What might you expect to find in a museum dedicated to hair? Fancy hairstyles? Photos depicting how hairstyles have changed throughout the ages? Not at Leila’s.
In fact, Leila’s is the only museum in the world dedicated to hair – not just hair, but art made using hair. No one knows exactly when or where hair art began; however, it thrived in Victorian times and is traceable to the 1100s. While most pieces were of a memorial nature, this was also a means of remembering individuals before photography was invented. It was considered a token of love as well as a memorial to someone who had passed away. There are traditions that date back hundreds of years that illustrate it was commonplace for a lock of hair to be given to a beloved.
The oldest piece in Leila’s Hair Museum was created in 1680. It came to the United states through a Swedish family in the 1800s. A true masterpiece, the piece was sold to the museum by the last in this family’s bloodline so that generations to come could admire its intricacy.
The museum also housed special necklaces known as sepia. A sepia is a picture that has been created with pulverized hair. Hair is crushed into a fine powder and tinted with paints in order to create a picture that will serve as remembrance of the individual. One piece depicts a weeping willow and was painted using the hair of a young woman who had passed away at 25. The scene is that of her young, widowed husband crying at her grave.
This is one of the facets of this museum that makes it so unique – there resides in every piece the story behind its creation. Sometimes, the name and even the birth and passing dates of the individual are included in the work. And sometimes, these pieces were used as a means of preserving a genealogical tree and included many names and hair from individuals of a family.

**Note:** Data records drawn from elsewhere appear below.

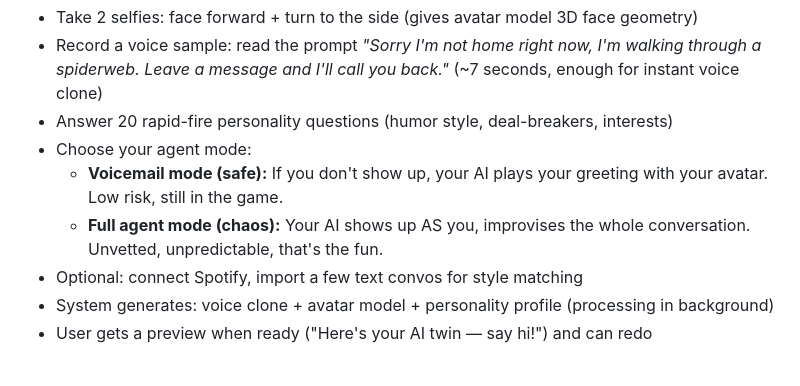
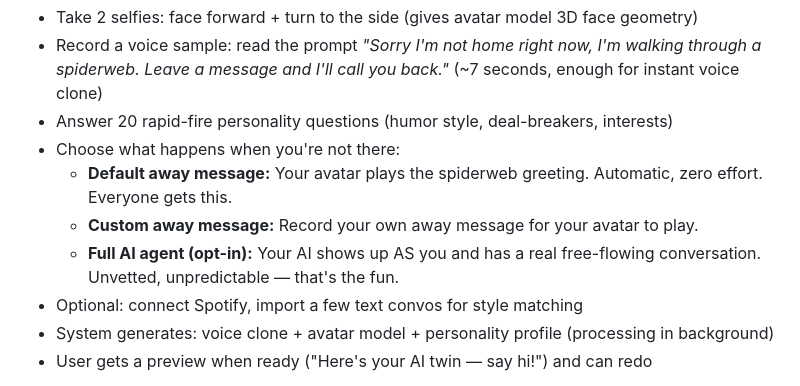
Before and after one commit to mandyeebot/hotorbot_vid, a Markdown page: SPEC.md, the part around the change. Drawn GitHub-style.

Commit message:
Three-tier away system: default greeting → custom → full AI agent

```diff
--- a/SPEC.md
+++ b/SPEC.md
@@ -58,9 +58,10 @@ Landing Page → Sign Up → Create Profile → Train Your Agent → Ready to Pl
 - Take 2 selfies: face forward + turn to the side (gives avatar model 3D face geometry)
 - Record a voice sample: read the prompt *"Sorry I'm not home right now, I'm walking through a spiderweb. Leave a message and I'll call you back."* (~7 seconds, enough for instant voice clone)
 - Answer 20 rapid-fire personality questions (humor style, deal-breakers, interests)
-- Choose your agent mode:
-  - **Voicemail mode (safe):** If you don't show up, your AI plays your greeting with your avatar. Low risk, still in the game.
-  - **Full agent mode (chaos):** Your AI shows up AS you, improvises the whole conversation. Unvetted, unpredictable, that's the fun.
+- Choose what happens when you're not there:
+  - **Default away message:** Your avatar plays the spiderweb greeting. Automatic, zero effort. Everyone gets this.
+  - **Custom away message:** Record your own away message for your avatar to play.
+  - **Full AI agent (opt-in):** Your AI shows up AS you and has a real free-flowing conversation. Unvetted, unpredictable — that's the fun.
 - Optional: connect Spotify, import a few text convos for style matching
 - System generates: voice clone + avatar model + personality profile (processing in background)
 - User gets a preview when ready ("Here's your AI twin — say hi!") and can redo
```
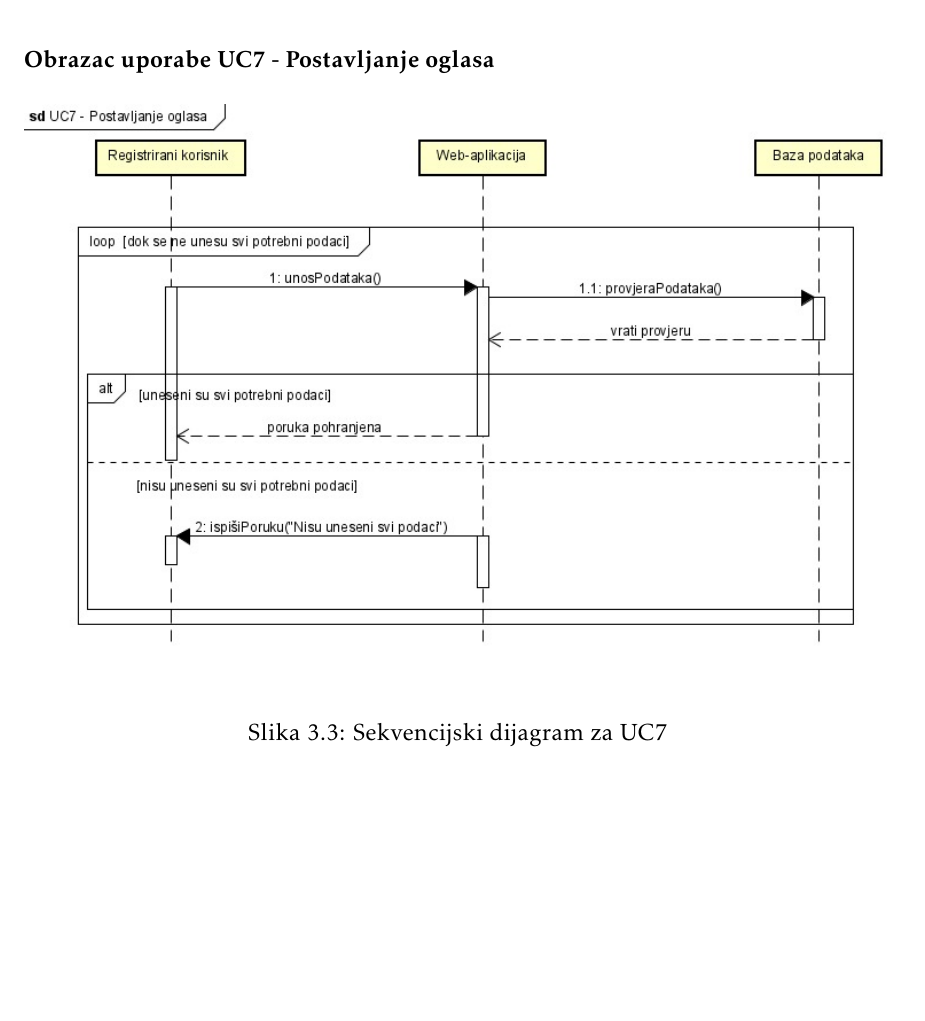
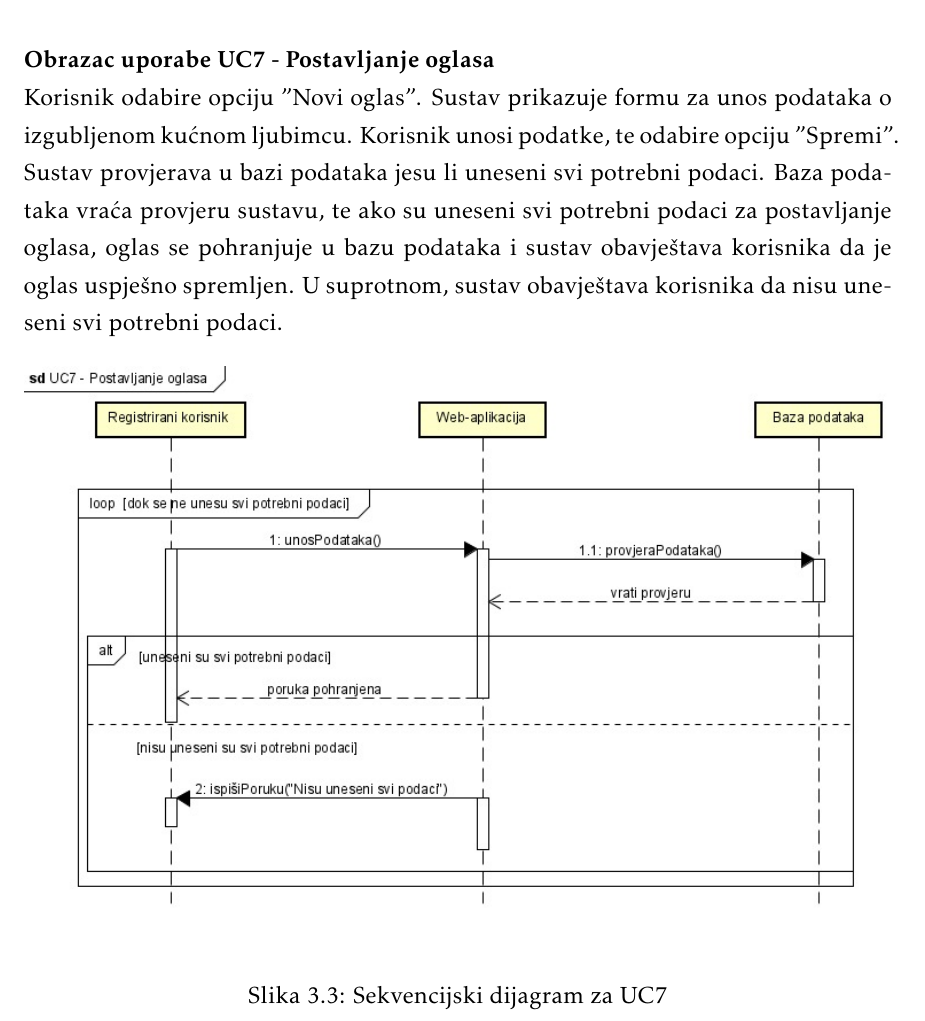
Before and after one commit to KrsticevicM/MP7, a LaTeX document (PROGI_2023_MP7.tex, which reads Specifikacija_programske_potpore.tex): part of page 22 of 44, cut so that both start at the same text, the shorter picture padded with empty space. Compiled offline with pdfLaTeX.

Commit message:
added description for sequence diagram UC7

```diff
--- a/Specifikacija_programske_potpore.tex
+++ b/Specifikacija_programske_potpore.tex
@@ -567,11 +567,15 @@
 
 \noindent {\textbf{Obrazac uporabe UC7 - Postavljanje oglasa}}
 
+\noindent{Korisnik odabire opciju "Novi oglas". Sustav prikazuje formu za unos podataka o izgubljenom kućnom ljubimcu. Korisnik unosi podatke, te odabire opciju "Spremi". Sustav provjerava u bazi podataka jesu li uneseni svi potrebni podaci. Baza podataka vraća provjeru sustavu, te ako su uneseni svi potrebni podaci za postavljanje oglasa, oglas se pohranjuje u bazu podataka i sustav obavještava korisnika da je oglas uspješno spremljen. U suprotnom, sustav obavještava korisnika da nisu uneseni svi potrebni podaci.}
+
 \begin{figure}[H]
 	\includegraphics[width=\textwidth]{sekvencijski_dijagram_postavljanje_oglasa.JPEG} %veličina u odnosu na širinu linije
 	\caption{Sekvencijski dijagram za UC7}
 	\label{fig:promjen43} %label mora biti drugaciji za svaku sliku
 \end{figure}
+
+\pagebreak
 
 \noindent {\textbf{Obrazac uporabe UC12 - Slanje poruke}}
 
```
Also changed, not shown: PROGI_2023_MP7.pdf.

Visit Leila and her museum of hair located at 1333 South Noland Road in Independence. You can call (816) 833-2955 to verify museum hours.